TASK TO CARRY OUT: Make an exact copy of every entry.

SUPPLIED RECORDS:
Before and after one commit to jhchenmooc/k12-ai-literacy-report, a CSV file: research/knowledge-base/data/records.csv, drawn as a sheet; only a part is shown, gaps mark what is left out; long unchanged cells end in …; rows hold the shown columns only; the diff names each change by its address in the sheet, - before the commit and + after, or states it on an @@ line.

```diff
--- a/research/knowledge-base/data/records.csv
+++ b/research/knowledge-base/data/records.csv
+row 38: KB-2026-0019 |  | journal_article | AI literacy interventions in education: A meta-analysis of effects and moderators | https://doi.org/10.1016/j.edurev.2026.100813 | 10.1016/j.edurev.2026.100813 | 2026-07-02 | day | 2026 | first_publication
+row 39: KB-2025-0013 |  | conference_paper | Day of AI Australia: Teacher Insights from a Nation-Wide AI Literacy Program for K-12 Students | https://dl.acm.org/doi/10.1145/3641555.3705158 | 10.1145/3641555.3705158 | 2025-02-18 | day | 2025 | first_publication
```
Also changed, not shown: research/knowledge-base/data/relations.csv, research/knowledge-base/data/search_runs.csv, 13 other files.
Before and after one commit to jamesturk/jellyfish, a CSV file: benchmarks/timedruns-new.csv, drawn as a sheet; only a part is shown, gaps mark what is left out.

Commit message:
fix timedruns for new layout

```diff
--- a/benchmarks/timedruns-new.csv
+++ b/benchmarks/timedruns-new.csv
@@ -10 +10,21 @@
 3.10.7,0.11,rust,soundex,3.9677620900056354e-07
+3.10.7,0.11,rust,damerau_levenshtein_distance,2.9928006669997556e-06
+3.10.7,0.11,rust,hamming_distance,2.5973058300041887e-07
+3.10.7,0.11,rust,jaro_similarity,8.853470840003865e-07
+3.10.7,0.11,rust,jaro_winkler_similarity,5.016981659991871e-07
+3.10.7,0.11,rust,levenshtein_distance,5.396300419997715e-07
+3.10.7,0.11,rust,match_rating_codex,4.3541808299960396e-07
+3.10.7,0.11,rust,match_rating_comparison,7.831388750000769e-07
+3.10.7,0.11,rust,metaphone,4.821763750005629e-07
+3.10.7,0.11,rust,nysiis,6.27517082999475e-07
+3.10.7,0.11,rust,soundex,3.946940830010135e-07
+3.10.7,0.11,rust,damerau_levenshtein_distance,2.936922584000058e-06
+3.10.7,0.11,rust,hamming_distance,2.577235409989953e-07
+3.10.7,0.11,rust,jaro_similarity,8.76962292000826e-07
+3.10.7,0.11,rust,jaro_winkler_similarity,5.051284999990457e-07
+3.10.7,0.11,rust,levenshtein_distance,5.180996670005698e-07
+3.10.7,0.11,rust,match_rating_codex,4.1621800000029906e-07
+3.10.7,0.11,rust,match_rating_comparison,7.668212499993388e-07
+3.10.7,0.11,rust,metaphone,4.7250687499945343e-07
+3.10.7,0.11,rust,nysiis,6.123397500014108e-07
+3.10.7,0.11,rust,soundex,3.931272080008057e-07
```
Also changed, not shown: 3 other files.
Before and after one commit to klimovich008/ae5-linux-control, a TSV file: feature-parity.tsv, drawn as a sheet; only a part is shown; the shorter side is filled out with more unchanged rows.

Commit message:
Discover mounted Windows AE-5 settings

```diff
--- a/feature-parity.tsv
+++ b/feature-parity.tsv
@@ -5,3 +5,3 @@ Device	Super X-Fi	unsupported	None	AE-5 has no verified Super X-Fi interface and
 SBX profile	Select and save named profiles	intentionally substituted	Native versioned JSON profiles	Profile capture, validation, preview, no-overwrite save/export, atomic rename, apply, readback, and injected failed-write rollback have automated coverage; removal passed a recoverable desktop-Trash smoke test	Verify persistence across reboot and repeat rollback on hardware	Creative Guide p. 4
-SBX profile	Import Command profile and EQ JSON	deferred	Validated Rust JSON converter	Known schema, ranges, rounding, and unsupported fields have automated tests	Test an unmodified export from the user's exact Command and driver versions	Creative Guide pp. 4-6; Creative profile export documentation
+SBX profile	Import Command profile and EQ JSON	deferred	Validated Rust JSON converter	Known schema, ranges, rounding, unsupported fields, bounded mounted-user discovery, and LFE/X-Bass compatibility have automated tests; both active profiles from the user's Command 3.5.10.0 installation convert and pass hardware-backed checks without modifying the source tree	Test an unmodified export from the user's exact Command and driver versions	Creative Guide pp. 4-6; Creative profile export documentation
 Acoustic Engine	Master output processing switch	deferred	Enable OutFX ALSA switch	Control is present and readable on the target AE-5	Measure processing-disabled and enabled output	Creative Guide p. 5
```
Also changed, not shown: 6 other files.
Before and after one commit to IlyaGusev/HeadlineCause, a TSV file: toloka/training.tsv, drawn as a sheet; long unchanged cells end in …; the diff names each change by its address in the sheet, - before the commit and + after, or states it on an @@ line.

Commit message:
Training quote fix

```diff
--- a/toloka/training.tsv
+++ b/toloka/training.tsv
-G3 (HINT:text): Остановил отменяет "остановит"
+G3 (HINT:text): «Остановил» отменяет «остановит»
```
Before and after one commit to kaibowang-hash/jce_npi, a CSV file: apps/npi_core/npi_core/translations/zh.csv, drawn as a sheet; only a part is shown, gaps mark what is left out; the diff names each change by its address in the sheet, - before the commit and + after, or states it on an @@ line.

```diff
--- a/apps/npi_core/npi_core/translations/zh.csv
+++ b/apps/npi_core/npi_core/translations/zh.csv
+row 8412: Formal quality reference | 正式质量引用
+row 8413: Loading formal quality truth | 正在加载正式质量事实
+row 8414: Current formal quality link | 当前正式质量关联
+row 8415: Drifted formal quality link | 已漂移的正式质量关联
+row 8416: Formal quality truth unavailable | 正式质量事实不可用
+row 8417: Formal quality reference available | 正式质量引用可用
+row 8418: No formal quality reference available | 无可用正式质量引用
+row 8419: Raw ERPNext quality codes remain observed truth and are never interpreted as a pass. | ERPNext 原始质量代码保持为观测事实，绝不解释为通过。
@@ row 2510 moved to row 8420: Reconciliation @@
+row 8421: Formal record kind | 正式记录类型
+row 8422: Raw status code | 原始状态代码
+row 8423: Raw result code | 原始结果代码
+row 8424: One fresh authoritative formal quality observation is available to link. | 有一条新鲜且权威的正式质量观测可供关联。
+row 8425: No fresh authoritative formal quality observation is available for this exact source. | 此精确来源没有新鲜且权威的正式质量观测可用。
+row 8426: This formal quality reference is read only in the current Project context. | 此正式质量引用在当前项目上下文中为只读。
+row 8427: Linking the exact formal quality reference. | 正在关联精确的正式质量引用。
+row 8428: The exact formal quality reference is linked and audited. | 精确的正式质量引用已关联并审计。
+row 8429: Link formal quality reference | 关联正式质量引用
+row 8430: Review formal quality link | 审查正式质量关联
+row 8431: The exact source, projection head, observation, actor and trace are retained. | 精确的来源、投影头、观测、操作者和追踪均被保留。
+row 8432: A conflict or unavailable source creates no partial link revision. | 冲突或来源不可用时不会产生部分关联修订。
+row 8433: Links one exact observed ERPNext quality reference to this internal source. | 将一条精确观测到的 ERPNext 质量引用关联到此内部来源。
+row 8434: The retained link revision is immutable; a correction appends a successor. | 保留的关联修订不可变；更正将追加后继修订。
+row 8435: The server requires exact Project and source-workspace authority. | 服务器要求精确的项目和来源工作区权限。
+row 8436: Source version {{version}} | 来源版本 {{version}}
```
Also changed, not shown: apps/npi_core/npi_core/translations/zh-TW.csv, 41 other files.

ANSWER SECTION:
Before and after one commit to jhchenmooc/k12-ai-literacy-report, a CSV file: research/knowledge-base/data/records.csv, drawn as a sheet; only a part is shown, gaps mark what is left out; long unchanged cells end in …; rows hold the shown columns only; the diff names each change by its address in the sheet, - before the commit and + after, or states it on an @@ line.

```diff
--- a/research/knowledge-base/data/records.csv
+++ b/research/knowledge-base/data/records.csv
+row 38: KB-2026-0019 |  | journal_article | AI literacy interventions in education: A meta-analysis of effects and moderators | https://doi.org/10.1016/j.edurev.2026.100813 | 10.1016/j.edurev.2026.100813 | 2026-07-02 | day | 2026 | first_publication
+row 39: KB-2025-0013 |  | conference_paper | Day of AI Australia: Teacher Insights from a Nation-Wide AI Literacy Program for K-12 Students | https://dl.acm.org/doi/10.1145/3641555.3705158 | 10.1145/3641555.3705158 | 2025-02-18 | day | 2025 | first_publication
```
Also changed, not shown: research/knowledge-base/data/relations.csv, research/knowledge-base/data/search_runs.csv, 13 other files.
Before and after one commit to jamesturk/jellyfish, a CSV file: benchmarks/timedruns-new.csv, drawn as a sheet; only a part is shown, gaps mark what is left out.

Commit message:
fix timedruns for new layout

```diff
--- a/benchmarks/timedruns-new.csv
+++ b/benchmarks/timedruns-new.csv
@@ -10 +10,21 @@
 3.10.7,0.11,rust,soundex,3.9677620900056354e-07
+3.10.7,0.11,rust,damerau_levenshtein_distance,2.9928006669997556e-06
+3.10.7,0.11,rust,hamming_distance,2.5973058300041887e-07
+3.10.7,0.11,rust,jaro_similarity,8.853470840003865e-07
+3.10.7,0.11,rust,jaro_winkler_similarity,5.016981659991871e-07
+3.10.7,0.11,rust,levenshtein_distance,5.396300419997715e-07
+3.10.7,0.11,rust,match_rating_codex,4.3541808299960396e-07
+3.10.7,0.11,rust,match_rating_comparison,7.831388750000769e-07
+3.10.7,0.11,rust,metaphone,4.821763750005629e-07
+3.10.7,0.11,rust,nysiis,6.27517082999475e-07
+3.10.7,0.11,rust,soundex,3.946940830010135e-07
+3.10.7,0.11,rust,damerau_levenshtein_distance,2.936922584000058e-06
+3.10.7,0.11,rust,hamming_distance,2.577235409989953e-07
+3.10.7,0.11,rust,jaro_similarity,8.76962292000826e-07
+3.10.7,0.11,rust,jaro_winkler_similarity,5.051284999990457e-07
+3.10.7,0.11,rust,levenshtein_distance,5.180996670005698e-07
+3.10.7,0.11,rust,match_rating_codex,4.1621800000029906e-07
+3.10.7,0.11,rust,match_rating_comparison,7.668212499993388e-07
+3.10.7,0.11,rust,metaphone,4.7250687499945343e-07
+3.10.7,0.11,rust,nysiis,6.123397500014108e-07
+3.10.7,0.11,rust,soundex,3.931272080008057e-07
```
Also changed, not shown: 3 other files.
Before and after one commit to klimovich008/ae5-linux-control, a TSV file: feature-parity.tsv, drawn as a sheet; only a part is shown; the shorter side is filled out with more unchanged rows.

Commit message:
Discover mounted Windows AE-5 settings

```diff
--- a/feature-parity.tsv
+++ b/feature-parity.tsv
@@ -5,3 +5,3 @@ Device	Super X-Fi	unsupported	None	AE-5 has no verified Super X-Fi interface and
 SBX profile	Select and save named profiles	intentionally substituted	Native versioned JSON profiles	Profile capture, validation, preview, no-overwrite save/export, atomic rename, apply, readback, and injected failed-write rollback have automated coverage; removal passed a recoverable desktop-Trash smoke test	Verify persistence across reboot and repeat rollback on hardware	Creative Guide p. 4
-SBX profile	Import Command profile and EQ JSON	deferred	Validated Rust JSON converter	Known schema, ranges, rounding, and unsupported fields have automated tests	Test an unmodified export from the user's exact Command and driver versions	Creative Guide pp. 4-6; Creative profile export documentation
+SBX profile	Import Command profile and EQ JSON	deferred	Validated Rust JSON converter	Known schema, ranges, rounding, unsupported fields, bounded mounted-user discovery, and LFE/X-Bass compatibility have automated tests; both active profiles from the user's Command 3.5.10.0 installation convert and pass hardware-backed checks without modifying the source tree	Test an unmodified export from the user's exact Command and driver versions	Creative Guide pp. 4-6; Creative profile export documentation
 Acoustic Engine	Master output processing switch	deferred	Enable OutFX ALSA switch	Control is present and readable on the target AE-5	Measure processing-disabled and enabled output	Creative Guide p. 5
```
Also changed, not shown: 6 other files.
Before and after one commit to IlyaGusev/HeadlineCause, a TSV file: toloka/training.tsv, drawn as a sheet; long unchanged cells end in …; the diff names each change by its address in the sheet, - before the commit and + after, or states it on an @@ line.

Commit message:
Training quote fix

```diff
--- a/toloka/training.tsv
+++ b/toloka/training.tsv
-G3 (HINT:text): Остановил отменяет "остановит"
+G3 (HINT:text): «Остановил» отменяет «остановит»
```
Before and after one commit to kaibowang-hash/jce_npi, a CSV file: apps/npi_core/npi_core/translations/zh.csv, drawn as a sheet; only a part is shown, gaps mark what is left out; the diff names each change by its address in the sheet, - before the commit and + after, or states it on an @@ line.

```diff
--- a/apps/npi_core/npi_core/translations/zh.csv
+++ b/apps/npi_core/npi_core/translations/zh.csv
+row 8412: Formal quality reference | 正式质量引用
+row 8413: Loading formal quality truth | 正在加载正式质量事实
+row 8414: Current formal quality link | 当前正式质量关联
+row 8415: Drifted formal quality link | 已漂移的正式质量关联
+row 8416: Formal quality truth unavailable | 正式质量事实不可用
+row 8417: Formal quality reference available | 正式质量引用可用
+row 8418: No formal quality reference available | 无可用正式质量引用
+row 8419: Raw ERPNext quality codes remain observed truth and are never interpreted as a pass. | ERPNext 原始质量代码保持为观测事实，绝不解释为通过。
@@ row 2510 moved to row 8420: Reconciliation @@
+row 8421: Formal record kind | 正式记录类型
+row 8422: Raw status code | 原始状态代码
+row 8423: Raw result code | 原始结果代码
+row 8424: One fresh authoritative formal quality observation is available to link. | 有一条新鲜且权威的正式质量观测可供关联。
+row 8425: No fresh authoritative formal quality observation is available for this exact source. | 此精确来源没有新鲜且权威的正式质量观测可用。
+row 8426: This formal quality reference is read only in the current Project context. | 此正式质量引用在当前项目上下文中为只读。
+row 8427: Linking the exact formal quality reference. | 正在关联精确的正式质量引用。
+row 8428: The exact formal quality reference is linked and audited. | 精确的正式质量引用已关联并审计。
+row 8429: Link formal quality reference | 关联正式质量引用
+row 8430: Review formal quality link | 审查正式质量关联
+row 8431: The exact source, projection head, observation, actor and trace are retained. | 精确的来源、投影头、观测、操作者和追踪均被保留。
+row 8432: A conflict or unavailable source creates no partial link revision. | 冲突或来源不可用时不会产生部分关联修订。
+row 8433: Links one exact observed ERPNext quality reference to this internal source. | 将一条精确观测到的 ERPNext 质量引用关联到此内部来源。
+row 8434: The retained link revision is immutable; a correction appends a successor. | 保留的关联修订不可变；更正将追加后继修订。
+row 8435: The server requires exact Project and source-workspace authority. | 服务器要求精确的项目和来源工作区权限。
+row 8436: Source version {{version}} | 来源版本 {{version}}
```
Also changed, not shown: apps/npi_core/npi_core/translations/zh-TW.csv, 41 other files.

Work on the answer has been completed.